# TRY IT
Among the entries below, find the lines that hold the word "export" and report them.

# STORED DATA
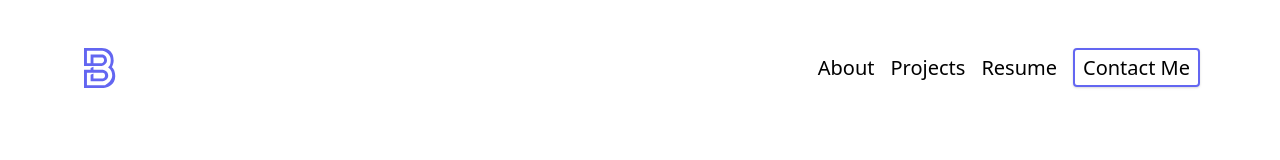
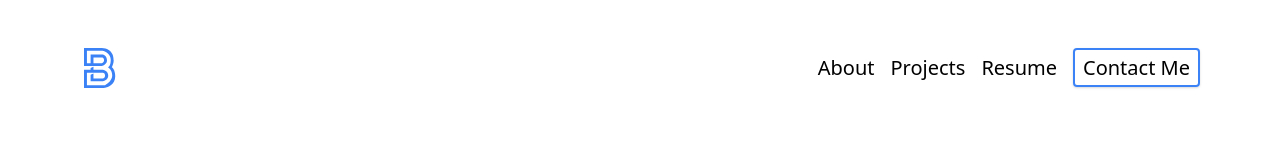
Before and after one commit to brendenmoore/portfolio, a Gatsby site: page / in a window 1280 px wide. Shown: the top 160 px of the page. Built offline with nearby package versions, Linux system fonts and the light colour scheme; Gatsby itself is replaced by a stand-in of ours.

Commit message:
change theme color

```diff
--- a/src/components/Navbar.js
+++ b/src/components/Navbar.js
@@ -16,7 +16,7 @@ const Navbar = () => {
             fill-rule="evenodd"
             clip-rule="evenodd"
             d="M0 0V22.551H22.2232C24.432 22.1088 28.829 20.0612 28.7475 15.4082C28.6659 10.7551 25.3155 8.70748 23.6504 8.26531H8.25726V19.0816H3.66989V3.46939H23.0388C26.5048 4.2517 33.4368 7.57143 33.4368 14.5918C33.4368 22.6912 30.2238 24.0106 29.8088 24.0856C30.325 24.2435 35.2717 27.2645 35.2717 34.4898C35.2717 40.5306 29.2912 44.966 26.3009 46.4286H3.66989V30.9184H23.6504C24.5339 30.9524 26.3009 31.7143 26.3009 34.4898C26.3009 37.2653 24.5339 38.1633 23.6504 38.2653H11.8252V31.9388L8.25726 33.4694V41.6327H23.6504C25.8591 41.3265 30.2766 39.4694 30.2766 34.4898C30.2766 29.5102 25.8591 27.585 23.6504 27.2449H11.8252V23.5714L8.25726 25.102V27.2449H0V50H24.364C29.2572 49.6259 39.0436 46.1429 39.0436 35.2041C39.1115 32.517 38.3504 26.5306 34.762 24.0816C35.6115 22.619 37.2698 18.8367 37.1067 15.4082C36.9028 11.1224 36.1892 0.918367 22.2232 0H0ZM11.8252 19.0816V11.9388H23.0388C23.7184 12.1088 25.0776 13.0408 25.0776 15.4082C25.0776 17.7755 23.1747 18.8435 22.2232 19.0816H11.8252Z"
-            fill="rgb(99, 102, 241)"
+            fill="rgb(59, 130, 246)"
           />
         </svg>
 
@@ -26,7 +26,7 @@ const Navbar = () => {
           <Link to="/about">Resume</Link>
           <Link
             to="/contact"
-            className="border-2 border-indigo-500 px-2 py-1 rounded shadow"
+            className="border-2 border-blue-500 px-2 py-1 rounded shadow"
           >
             Contact Me
           </Link>
```
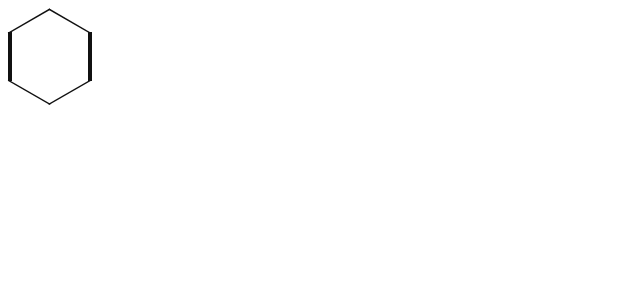
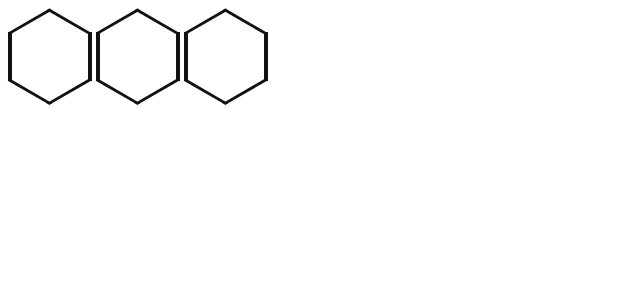
Before and after one commit to TheDomac/AutoHex, a React app: page / in a window 1280 px wide. Shown: the top 300 px of the page, without its empty margins (0-640 px from the left). Built offline with nearby package versions, Linux system fonts and the light colour scheme.

Commit message:
hex slot border fix

```diff
--- a/src/App.js
+++ b/src/App.js
@@ -1,6 +1,7 @@
 import React, { Component } from "react";
 
 import HexSlot from "common/components/hexSlot";
+import { HexWrapper } from "common/components/hexSlot.styled";
 
 import getPathsBetweenTwoSlots from "common/utils/getPathsBetweenTwoSlots";
 
@@ -8,9 +9,11 @@ class App extends Component {
   render() {
     console.log(getPathsBetweenTwoSlots(1, 21));
     return (
-      <div>
+      <HexWrapper>
         <HexSlot />
-      </div>
+        <HexSlot />
+        <HexSlot />
+      </HexWrapper>
     );
   }
 }
--- a/src/common/components/hexSlot.styled.js
+++ b/src/common/components/hexSlot.styled.js
@@ -1,4 +1,12 @@
 import styled from "styled-components";
+
+export const HexWrapper = styled.div`
+  &:after {
+    content: "";
+    clear: both;
+    display: block;
+  }
+`;
 
 export const HexMain = styled.div`
   display: inline-block;
@@ -6,16 +14,15 @@ export const HexMain = styled.div`
   float: left;
   position: relative;
   background-position: 50%;
-  border-left: 2px solid #111;
-  border-right: 2px solid #111;
+  border-left: 4px solid #111;
+  border-right: 4px solid #111;
+  margin: 24.25px 0;
+  margin-right: 4px;
   box-sizing: border-box;
 
   width: 84px;
   height: 48.5px;
-  margin: 24.25px 0;
   background-size: auto 87.7572px;
-  border-left-width: 4px;
-  border-right-width: 4px;
 
   &:after {
     position: absolute;
@@ -39,13 +46,11 @@ export const HexTop = styled.div`
   box-sizing: border-box;
 
   top: -29.6985px;
-  border-top-width: 5.6569px;
-  border-right-width: 5.6569px;
   width: 59.4px;
   height: 59.4px;
   left: 8.3px;
-  border-top: 2.8284px solid #111;
-  border-right: 2.8284px solid #111;
+  border-top: 4.6569px solid #111;
+  border-right: 4.6569px solid #111;
 
   &:after {
     position: absolute;
@@ -69,13 +74,11 @@ export const HexBottom = styled.div`
   box-sizing: border-box;
 
   bottom: -29.6985px;
-  border-bottom-width: 5.6569px;
-  border-left-width: 5.6569px;
   width: 59.4px;
   height: 59.4px;
   left: 8.3px;
-  border-bottom: 2.8284px solid #111;
-  border-left: 2.8284px solid #111;
+  border-bottom: 4.6569px solid #111;
+  border-left: 4.6569px solid #111;
 
   &:after {
     position: absolute;
```
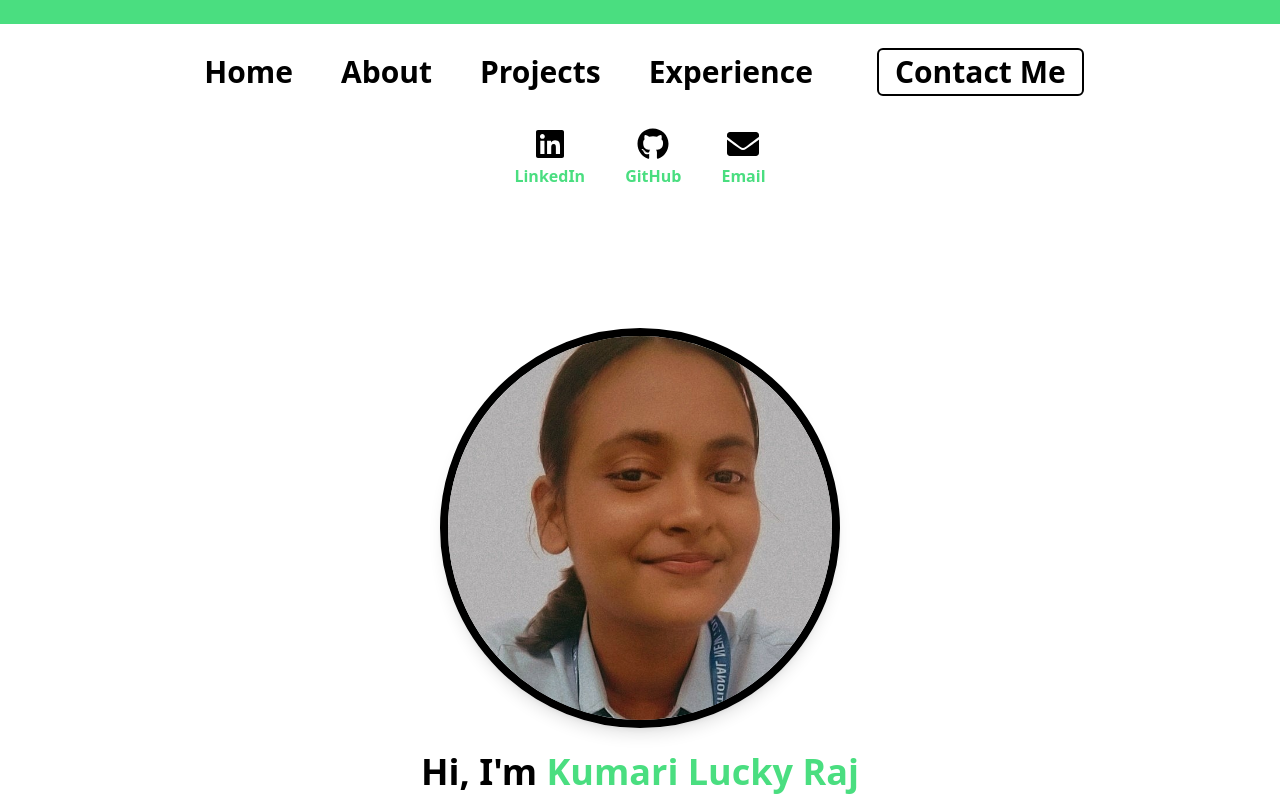
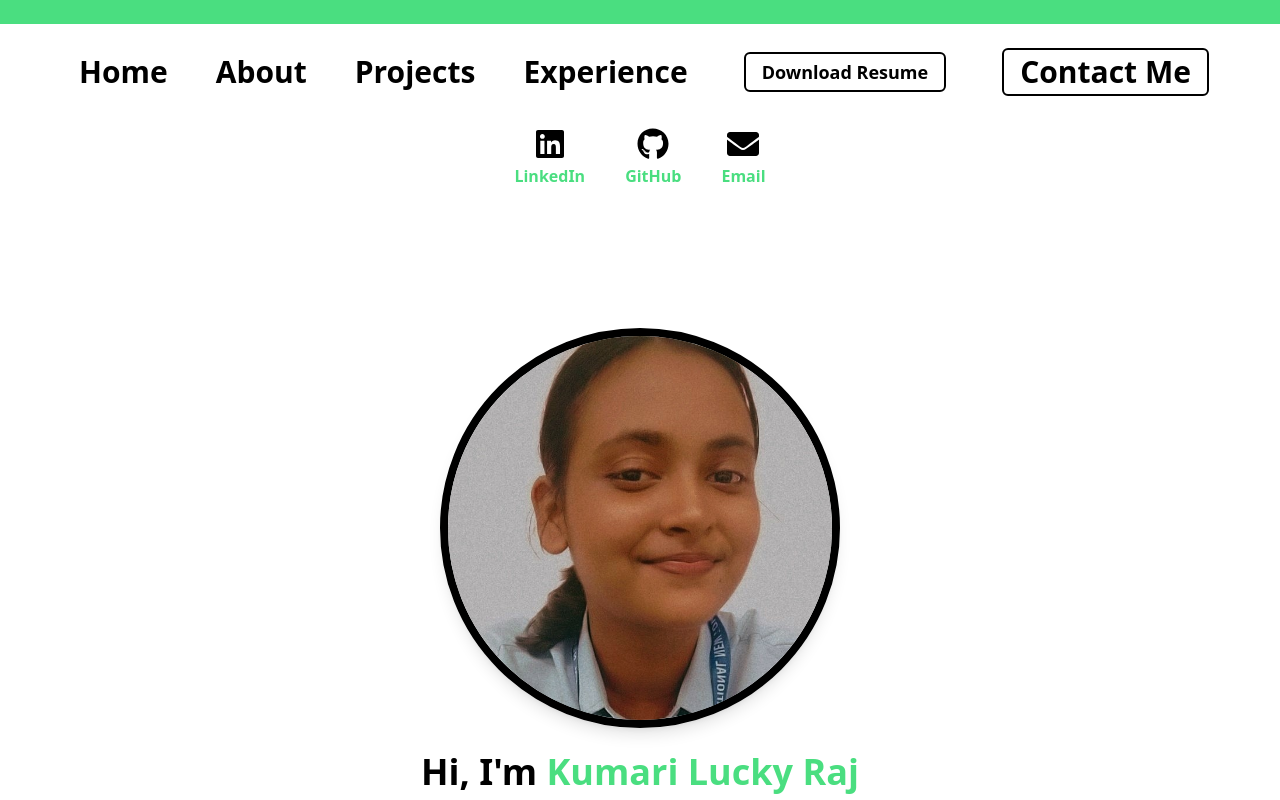
Before and after one commit to kumariluckyraj/My_Portfolio, a Next.js app: page / in a window 1280 px wide. Shown: the top 800 px of the page. Built offline with nearby package versions, Linux system fonts and the light colour scheme.

Commit message:
resume added

```diff
--- a/components/Navbar.js
+++ b/components/Navbar.js
@@ -70,6 +70,16 @@ const Navbar = () => {
           >
             Experience
           </Link>
+          <Link
+            href="/Kumari_Lucky_Raj_Resume..pdf"
+            className={`ml-4 px-4 py-1 border-2 border-black rounded-md hover:bg-green-400 transition text-base sm:text-lg ${
+              scrolled
+                ? 'text-black hover:bg-yellow-300'
+                : 'text-black hover:bg-green-400'
+            } transition rounded-md`}
+          >
+            Download Resume
+          </Link>
 
           {/* Contact Me button shifted on larger screens */}
           <Link
@@ -83,7 +93,7 @@ const Navbar = () => {
 
       {/* Push page content down to avoid overlap */}
       <div className="h-[120px]" />
-      <TopSocialBar />
+      <TopSocialBar/>
     </>
   )
 }
```
Also changed, not shown: 1 other file (tests, documents, lock files or other folders).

# FINISHED EXERCISE
+export const HexWrapper = styled.div`
 export const HexMain = styled.div`
@@ -6,16 +14,15 @@ export const HexMain = styled.div`
@@ -39,13 +46,11 @@ export const HexTop = styled.div`
@@ -69,13 +74,11 @@ export const HexBottom = styled.div`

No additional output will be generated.